But that’s just me. Obviously.
The moment I made that particular ill-advised choice, I would become an immediate and imminent threat to the aircraft’s security. That’s kind of a big deal. I mean, come on, I once actually had to remove my infant son’s socks because they mimicked little baby sneakers. These guys mean business.
I didn’t like it. I thought it was just plain stupid, honestly. But instead of pitching a massive fit, refusing to comply, and bolting through the TSA checkpoint like an out-of-control toddler, I did the big girl thing–sucked it up, removed the offensive socks, and went on with my happy life, sans being tackled and dragged through the airport in handcuffs by a bunch of big men with guns.
Because if you choose to take advantage of the services the airport provides, you play by their rules.
I know you’re all out there screaming that the ‘rules’ are unfair, but I am a pilot wife. I remember 9/11. Do you? I want my husband, the father of my children, to come home. I want you to get home. That law exists to protect my husband. And your wife. And your grandmother. And your child. And you. I, for one, am glad for the law.
I’m not here to dispute the facts of 3411 with you. I am not interested in getting into an argument of opinion with anyone. We’re all entitled to our own. I’m not arguing that what happened wasn’t completely terrible–it was, on multiple levels. But I am suggesting that the general public take another look at the situation, ask a few more questions, gather a few more facts, and then create a less hostile and more intellectually wrought opinion about what happened.
Because the media is giving you just enough information to keep you enraged–enough to keep their ratings up.
Things to consider:
1) “You can’t just kick a paying customer off the plane!” Psssst! It’s in the fine print. They can, indeed, do just that. And it’s not an airline specific rule, it’s a commercial aviation rule. Every ticket you purchase comes with a plethora of fine print–you know, the stuff we just click ‘next’ on without actually reading what we are agreeing to. Yeah, that. Well, it’s in there, and you checked the ‘I agree’ box when you purchased your ticket. You can read about it and oh-so-much-more here. Kind of makes you want to read all those tiny words on your next phone update before you click ‘I agree’, huh? You should. United did not break any law, and he agreed to the policy and possibility of involuntary bump when he bought his ticket. And so do you.
2) “Kicking a paying customer off an airplane!? I’m taking my business to Southwest!”
Ummmm, okay. But just be sure you understand that every major airline, Southwest included, has a similar policy for involuntary bumping in a ‘must ride’ scenario. Don’t believe me? It’s called the contract of carriage. If you’re really bored, you can read Southwest’s here. Or Delta’s here. Believe me, it’s in there. This could have been any airline. In fact, it happens all the time. Most people just don’t wrestle the feds in the aisle.
3: “So what’s this ‘must ride’ nonsense anyway? They shouldn’t bump a paying customer for a free employee ride!”
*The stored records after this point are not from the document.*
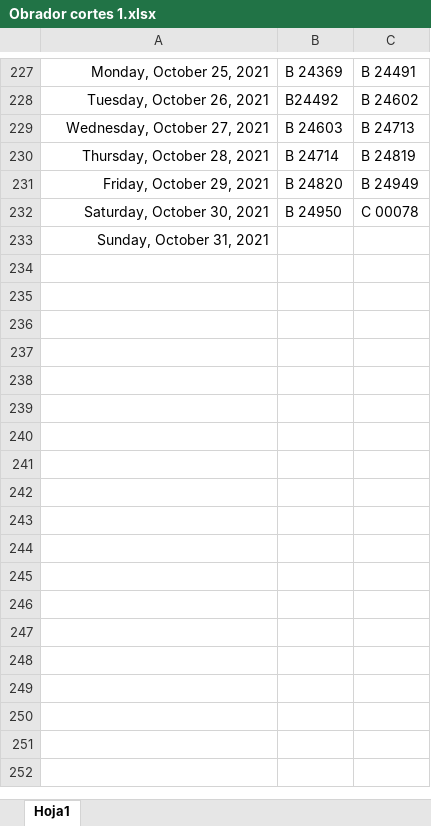
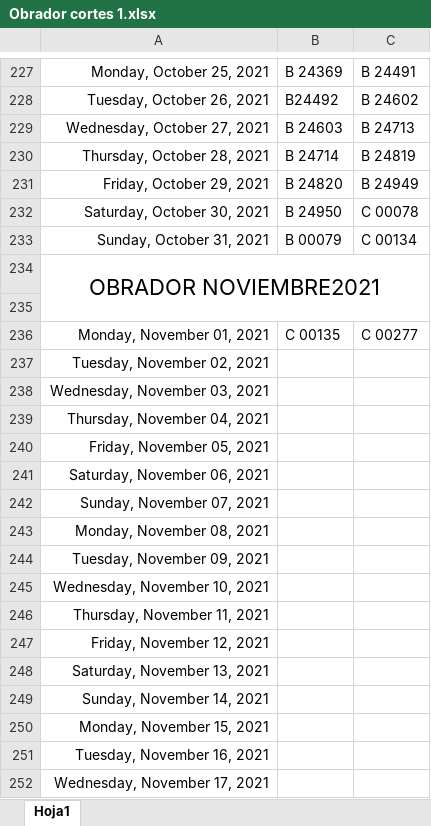
Before and after one commit to Hydra9999414/Cortes, an Excel workbook: Obrador cortes 1.xlsx, sheet Hoja1, drawn as a sheet; only a part is shown, gaps mark what is left out; values as stored, in another font and other column widths than the file's, no borders; the diff covers the shown part only; the diff names each change by its address in the sheet, - before the commit and + after, or states it on an @@ line.

Commit message:
Real

```diff
--- a/Obrador cortes 1.xlsx (sheet Hoja1)
+++ b/Obrador cortes 1.xlsx (sheet Hoja1)
-B233: (empty)
+B233: B 00079
-C233: (empty)
+C233: C 00134
+row 234: OBRADOR NOVIEMBRE2021
+row 235: (empty)
+row 236: Monday, November 01, 2021 | C 00135 | C 00277
+row 237: Tuesday, November 02, 2021
+row 238: Wednesday, November 03, 2021
+row 239: Thursday, November 04, 2021
+row 240: Friday, November 05, 2021
+row 241: Saturday, November 06, 2021
+row 242: Sunday, November 07, 2021
+row 243: Monday, November 08, 2021
+row 244: Tuesday, November 09, 2021
+row 245: Wednesday, November 10, 2021
+row 246: Thursday, November 11, 2021
+row 247: Friday, November 12, 2021
+row 248: Saturday, November 13, 2021
+row 249: Sunday, November 14, 2021
+row 250: Monday, November 15, 2021
+row 251: Tuesday, November 16, 2021
+row 252: Wednesday, November 17, 2021
```
Also changed, not shown: 13 added rows and 1 edited cell elsewhere in this sheet.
I’m afraid you’re going to have to take this up with the federal government, not United. And it’s actually pretty important to you as an airline traveler anyway. They were not ‘freeloading home’. That’s called non-rev and they have to wait in line behind your checkbook and often don’t make it home to their families if flights are booked (believe me, I know). No, this was a must fly, a positive space situation. In layman terms, it means that a crew must be flown to an airport to man a flight in order to avoid cancellation of said flight due to crew unavailability. This is a federal DOT regulation, not an airline one. The airlines are required to do so to avoid disruption of air traffic. In other words, if there are no willing volunteers and they need seats to get a crew somewhere to avoid disruption of aviation flow, they can, will, must by federal regulation bump people for the better good of the 1000’s. Why? Because one cancelled flight has a serious domino affect in the delicate, complicated world of connections and aviation law.
4: “It’s the airline’s fault for not planning better!”
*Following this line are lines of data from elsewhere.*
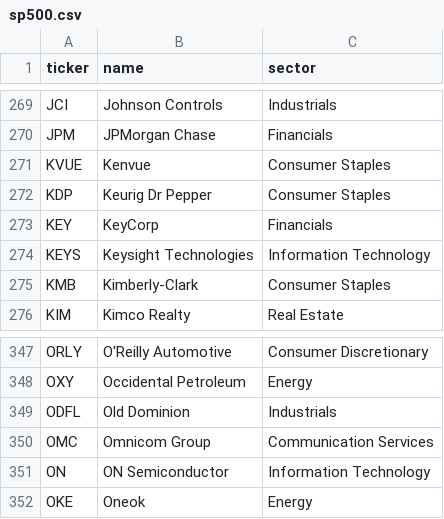
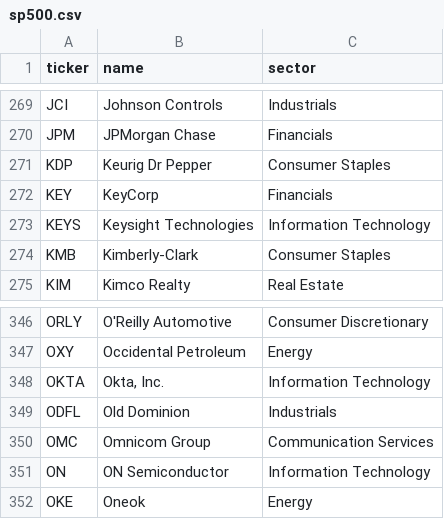
Before and after one commit to dgbancalerocava/escaner-cava, a CSV file: universe/sp500.csv, drawn as a sheet; only a part is shown, gaps mark what is left out.

```diff
--- a/universe/sp500.csv
+++ b/universe/sp500.csv
@@ -270,3 +270,2 @@ JCI,Johnson Controls,Industrials
 JPM,JPMorgan Chase,Financials
-KVUE,Kenvue,Consumer Staples
 KDP,Keurig Dr Pepper,Consumer Staples
@@ -348,2 +347,3 @@ ORLY,O'Reilly Automotive,Consumer Discretionary
 OXY,Occidental Petroleum,Energy
+OKTA,"Okta, Inc.",Information Technology
 ODFL,Old Dominion,Industrials
```
Also changed, not shown: reports/seguimiento/operaciones.csv, reports/seguimiento/senales.csv, 28 other files.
You obviously have no clue about the complexities of aviation travel and should do some research. There are about a million and one things that can cause a crew shortage including but not limited to weather, maintenance, weather, connecting fight delays, weather, FAA timeout regs, and did I mention weather? I wish I could control Mother Nature because I would be one filthy rich person. But I can’t. And neither can United. So they inconvenience one, or four, to keep hundreds on track. Do the math. And of course, if we were on the other end of this thing, we’d be tirading and blowing up the internet because United didn’t bump a passenger to make sure our flight didn’t get cancelled and left hundreds stranded. Damned if you do; damned if you don’t. We’re a fickle crowd, we social media folks.
5: They shouldn’t have picked the minority Chinese doctor! It’s racist.” That’s just silly. Though federal regulation demands they involuntarily bump to prevent interruption of flights when necessary, each airline does have the leniency to determine how they choose the bumped passengers. They did not play spin the bottle or walk down the aisle looking for the Asian guy. Use your heads, people! There is a computerized algorithm that takes into account price of ticket, how long ago it was purchased, whether or not they can get the passenger to their destination in a timely manner, etc. It wasn’t an ‘Asian thing.’ Stop, people. Just stop.
6: “United should go under for assaulting that passenger! Fire the entire crew!”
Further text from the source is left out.